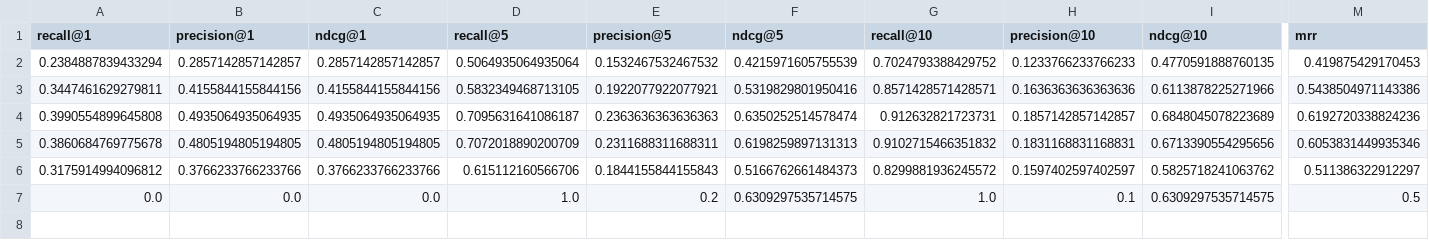
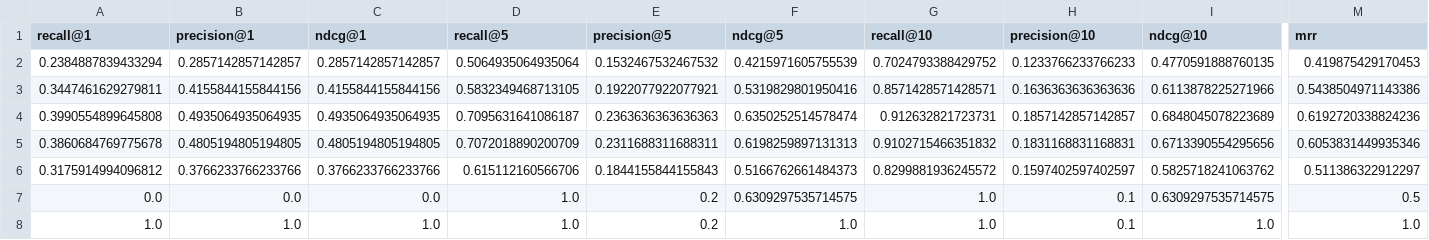
Before and after one commit to partyushsharma/GroundedAI, a CSV file: window/data/ablation_results.csv, drawn as a sheet; only a part is shown, gaps mark what is left out; rows hold the shown columns only; the diff names each change by its address in the sheet, - before the commit and + after, or states it on an @@ line.

```diff
--- a/window/data/ablation_results.csv
+++ b/window/data/ablation_results.csv
+row 8: 1.0 | 1.0 | 1.0 | 1.0 | 0.2 | 1.0 | 1.0 | 0.1 | 1.0 | 1.0
```
Also changed, not shown: 10 other files.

○ ○ ○ ○

> _YOUR INSTRUCTIONS_: Pictures are to be left out; repeat all the remaining data exactly.

> _WRITTEN ANSWER_:
Before and after one commit to partyushsharma/GroundedAI, a CSV file: window/data/ablation_results.csv, drawn as a sheet; only a part is shown, gaps mark what is left out; rows hold the shown columns only; the diff names each change by its address in the sheet, - before the commit and + after, or states it on an @@ line.

```diff
--- a/window/data/ablation_results.csv
+++ b/window/data/ablation_results.csv
+row 8: 1.0 | 1.0 | 1.0 | 1.0 | 0.2 | 1.0 | 1.0 | 0.1 | 1.0 | 1.0
```
Also changed, not shown: 10 other files.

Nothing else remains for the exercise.